(Edit difference data)

--*--

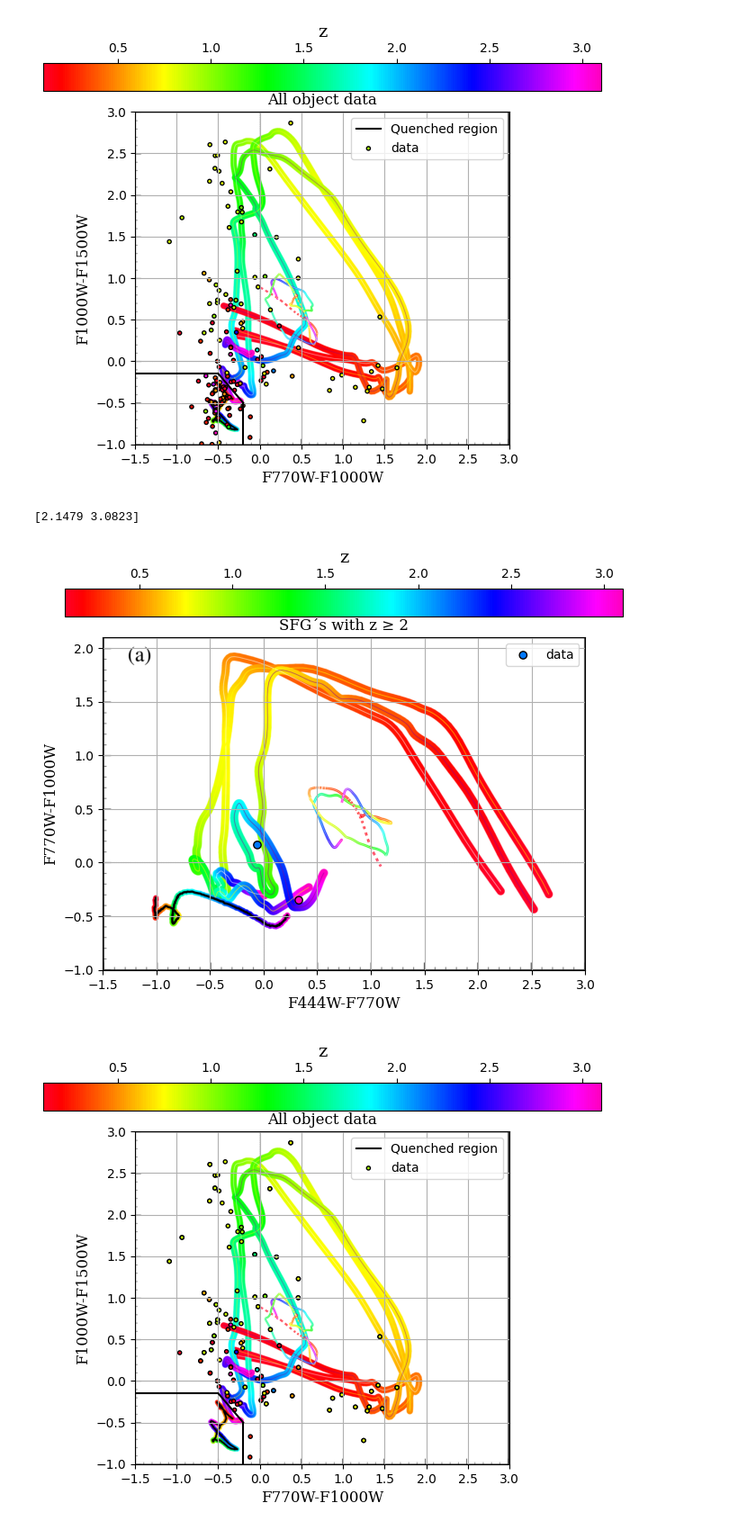
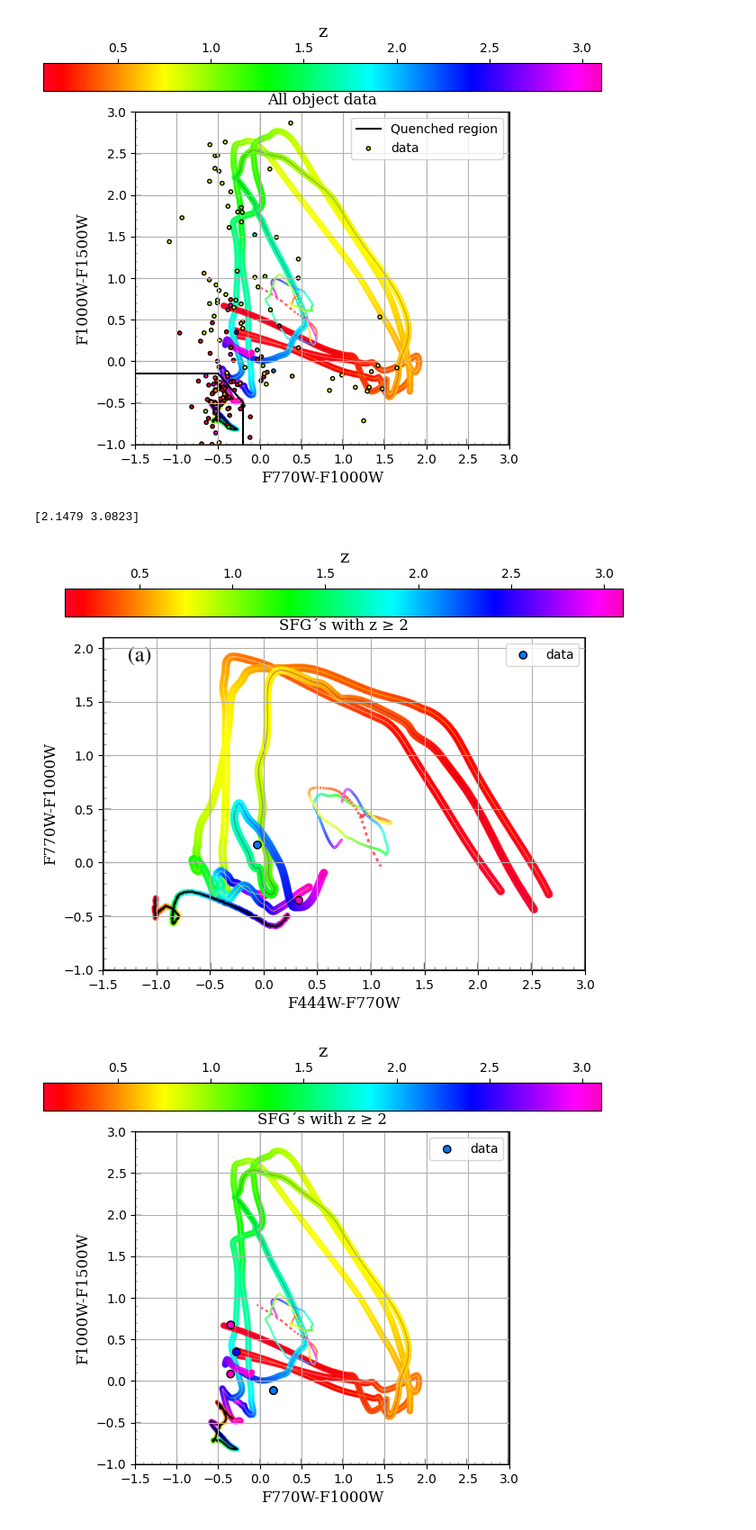
Before and after one commit to StellaWasTaken/1st-year-project, a Jupyter notebook: CSFG data results.ipynb, the cells around one changed output. Shown at 90% size. Drawn from its saved outputs; the diff is of its cells as text; code cells hidden in the pictures.

```diff
--- a/CSFG data results.ipynb
+++ b/CSFG data results.ipynb
@@ -35,9 +35,9 @@ for i in lists:
     if "MUSE_data" in catalogue[i].keys():
         museshift.append(catalogue[i]["MUSE_data"]["z_muse"])
         musecompare.append(catalogue[i]["photo-z"])
-        u68 = np.append(u68, redshiftt[8][index])
-        l68 = np.append(l68, redshiftt[7][index])
-        index += 1
+        u68 = np.append(u68, redshiftt[10][index])
+        l68 = np.append(l68, redshiftt[9][index])
+    index += 1
 
 upper_limit = u68 - np.asarray(musecompare)
 lower_limit = np.asarray(musecompare) - l68
@@ -126,7 +129,7 @@ plt.grid()
 [figure]
 [figure]
 # %%
-#Finding SFGs with z=>2 for fig1 plot and fig2 plot:
+#Finding SFGs with z=>2 for fig1 and fig2 plot:
 
 #fig1 plot:
 SFGM47 = np.array([]) #SFG in front of the name means it´s only SFGs with z>=2
@@ -145,51 +148,50 @@ SFGredfig2 = np.array([]) # same as with SFGM710fig2
 for i in range(len(M710)):
     if M710[i] > -0.2 or M710[i] <-0.5:
         if M710[i] > -0.2 or M115[i] > -0.15:
-            SFGM115 = np.append(SFGM115, M115[i])
-            SFGM710fig2 = np.append(SFGM710fig2, M710[i])
-            SFGredfig2 = np.append(SFGredfig2, red[i])
+            if red[i] >=2:
+                SFGM115 = np.append(SFGM115, M115[i])
+                SFGM710fig2 = np.append(SFGM710fig2, M710[i])
+                SFGredfig2 = np.append(SFGredfig2, red[i])
     if M710[i] <= -0.2 or M710[i] >= -0.5:
         if M115[i] >= fictslope[0]*M710[i]+fictslope[1]:
-            SFGM115 = np.append(SFGM115, M115[i])
-            SFGM710fig2 = np.append(SFGM710fig2, M710[i])
-            SFGredfig2 = np.append(SFGredfig2, red[i])
+            if red[i] >=2:
+                SFGM115 = np.append(SFGM115, M115[i])
+                SFGM710fig2 = np.append(SFGM710fig2, M710[i])
+                SFGredfig2 = np.append(SFGredfig2, red[i])
 # %%
 #Plotting the new fig1 and fig2 plots:
 
 #fig1:
 print(SFGred)
 plt.figure(figsize=(8, 6))
 implot = plt.imshow(fig1, extent=[-1.5, 3, -1, 2.1])
 allplot1 = plt.scatter(SFGM47, SFGM710, c=SFGred, marker="o",  label = "data", vmin=0.1, vmax=3.1, cmap=sm, edgecolors="k")
 plt.colorbar(allplot1, orientation="horizontal", location="top").set_label(label='z',size=14,**newfont)
 #plt.errorbar(M47, M710, yerr=M710e, xerr=M47e, linestyle = "", color="r", label = "error") #VERY large errors
 plt.title("SFG´s with z ≥ 2", **newfont, fontsize=12)
 plt.xlabel("F444W-F770W", **newfont, fontsize=12)
 plt.ylabel("F770W-F1000W", **newfont, fontsize=12)
 plt.xlim(-1.5, 3)
 plt.ylim(-1, 2.1)
 plt.legend()
 plt.grid()
 plt.show()
 
 #fig2:
 plt.figure(figsize=(8, 6))
-plt.plot(fictdatlinear[0], fictdatlinear[1], color="k", label="Quenched region")
-plt.plot(fictdathline[0], fictdathline[1], color="k")
-plt.plot(fictdatvline[0], fictdatvline[1], color="k")
 implot = plt.imshow(fig2, extent=[-1.5, 3, -1, 3])
-allplot2 = plt.scatter(SFGM710fig2, SFGM115, c=SFGredfig2, marker=".", vmin=0.1, vmax=3.1, label = "data", cmap=sm, edgecolors="k")
+allplot2 = plt.scatter(SFGM710fig2, SFGM115, c=SFGredfig2, marker="o", vmin=0.1, vmax=3.1, label = "data", cmap=sm, edgecolors="k")
 plt.colorbar(allplot2, orientation="horizontal", location="top").set_label(label='z',size=14,**newfont)
 #plt.errorbar(M710, M115, yerr=M115e, xerr=M710e, linestyle = "", color="r", label = "error") #VERY large errors
-plt.title("All object data", **newfont, fontsize=12)
+plt.title("SFG´s with z ≥ 2", **newfont, fontsize=12)
 plt.xlabel("F770W-F1000W", **newfont, fontsize=12)
 plt.ylabel("F1000W-F1500W", **newfont, fontsize=12)
 plt.xlim(-1.5, 3)
 plt.ylim(-1, 3)
 plt.legend()
 plt.grid()
 # %% [output]
 [2.1479 3.0823]
 [figure]
-[figure, old version]
+[figure, new version]
 # %%
```
Also changed, not shown: parts of 6 cells of this notebook.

--*--

Reproduce all entries without any change, and omit the pictures.

Before and after one commit to StellaWasTaken/1st-year-project, a Jupyter notebook: CSFG data results.ipynb, the cells around one changed output. Shown at 90% size. Drawn from its saved outputs; the diff is of its cells as text; code cells hidden in the pictures.

```diff
--- a/CSFG data results.ipynb
+++ b/CSFG data results.ipynb
@@ -35,9 +35,9 @@ for i in lists:
     if "MUSE_data" in catalogue[i].keys():
         museshift.append(catalogue[i]["MUSE_data"]["z_muse"])
         musecompare.append(catalogue[i]["photo-z"])
-        u68 = np.append(u68, redshiftt[8][index])
-        l68 = np.append(l68, redshiftt[7][index])
-        index += 1
+        u68 = np.append(u68, redshiftt[10][index])
+        l68 = np.append(l68, redshiftt[9][index])
+    index += 1
 
 upper_limit = u68 - np.asarray(musecompare)
 lower_limit = np.asarray(musecompare) - l68
@@ -126,7 +129,7 @@ plt.grid()
 [figure]
 [figure]
 # %%
-#Finding SFGs with z=>2 for fig1 plot and fig2 plot:
+#Finding SFGs with z=>2 for fig1 and fig2 plot:
 
 #fig1 plot:
 SFGM47 = np.array([]) #SFG in front of the name means it´s only SFGs with z>=2
@@ -145,51 +148,50 @@ SFGredfig2 = np.array([]) # same as with SFGM710fig2
 for i in range(len(M710)):
     if M710[i] > -0.2 or M710[i] <-0.5:
         if M710[i] > -0.2 or M115[i] > -0.15:
-            SFGM115 = np.append(SFGM115, M115[i])
-            SFGM710fig2 = np.append(SFGM710fig2, M710[i])
-            SFGredfig2 = np.append(SFGredfig2, red[i])
+            if red[i] >=2:
+                SFGM115 = np.append(SFGM115, M115[i])
+                SFGM710fig2 = np.append(SFGM710fig2, M710[i])
+                SFGredfig2 = np.append(SFGredfig2, red[i])
     if M710[i] <= -0.2 or M710[i] >= -0.5:
         if M115[i] >= fictslope[0]*M710[i]+fictslope[1]:
-            SFGM115 = np.append(SFGM115, M115[i])
-            SFGM710fig2 = np.append(SFGM710fig2, M710[i])
-            SFGredfig2 = np.append(SFGredfig2, red[i])
+            if red[i] >=2:
+                SFGM115 = np.append(SFGM115, M115[i])
+                SFGM710fig2 = np.append(SFGM710fig2, M710[i])
+                SFGredfig2 = np.append(SFGredfig2, red[i])
 # %%
 #Plotting the new fig1 and fig2 plots:
 
 #fig1:
 print(SFGred)
 plt.figure(figsize=(8, 6))
 implot = plt.imshow(fig1, extent=[-1.5, 3, -1, 2.1])
 allplot1 = plt.scatter(SFGM47, SFGM710, c=SFGred, marker="o",  label = "data", vmin=0.1, vmax=3.1, cmap=sm, edgecolors="k")
 plt.colorbar(allplot1, orientation="horizontal", location="top").set_label(label='z',size=14,**newfont)
 #plt.errorbar(M47, M710, yerr=M710e, xerr=M47e, linestyle = "", color="r", label = "error") #VERY large errors
 plt.title("SFG´s with z ≥ 2", **newfont, fontsize=12)
 plt.xlabel("F444W-F770W", **newfont, fontsize=12)
 plt.ylabel("F770W-F1000W", **newfont, fontsize=12)
 plt.xlim(-1.5, 3)
 plt.ylim(-1, 2.1)
 plt.legend()
 plt.grid()
 plt.show()
 
 #fig2:
 plt.figure(figsize=(8, 6))
-plt.plot(fictdatlinear[0], fictdatlinear[1], color="k", label="Quenched region")
-plt.plot(fictdathline[0], fictdathline[1], color="k")
-plt.plot(fictdatvline[0], fictdatvline[1], color="k")
 implot = plt.imshow(fig2, extent=[-1.5, 3, -1, 3])
-allplot2 = plt.scatter(SFGM710fig2, SFGM115, c=SFGredfig2, marker=".", vmin=0.1, vmax=3.1, label = "data", cmap=sm, edgecolors="k")
+allplot2 = plt.scatter(SFGM710fig2, SFGM115, c=SFGredfig2, marker="o", vmin=0.1, vmax=3.1, label = "data", cmap=sm, edgecolors="k")
 plt.colorbar(allplot2, orientation="horizontal", location="top").set_label(label='z',size=14,**newfont)
 #plt.errorbar(M710, M115, yerr=M115e, xerr=M710e, linestyle = "", color="r", label = "error") #VERY large errors
-plt.title("All object data", **newfont, fontsize=12)
+plt.title("SFG´s with z ≥ 2", **newfont, fontsize=12)
 plt.xlabel("F770W-F1000W", **newfont, fontsize=12)
 plt.ylabel("F1000W-F1500W", **newfont, fontsize=12)
 plt.xlim(-1.5, 3)
 plt.ylim(-1, 3)
 plt.legend()
 plt.grid()
 # %% [output]
 [2.1479 3.0823]
 [figure]
-[figure, old version]
+[figure, new version]
 # %%
```
Also changed, not shown: parts of 6 cells of this notebook.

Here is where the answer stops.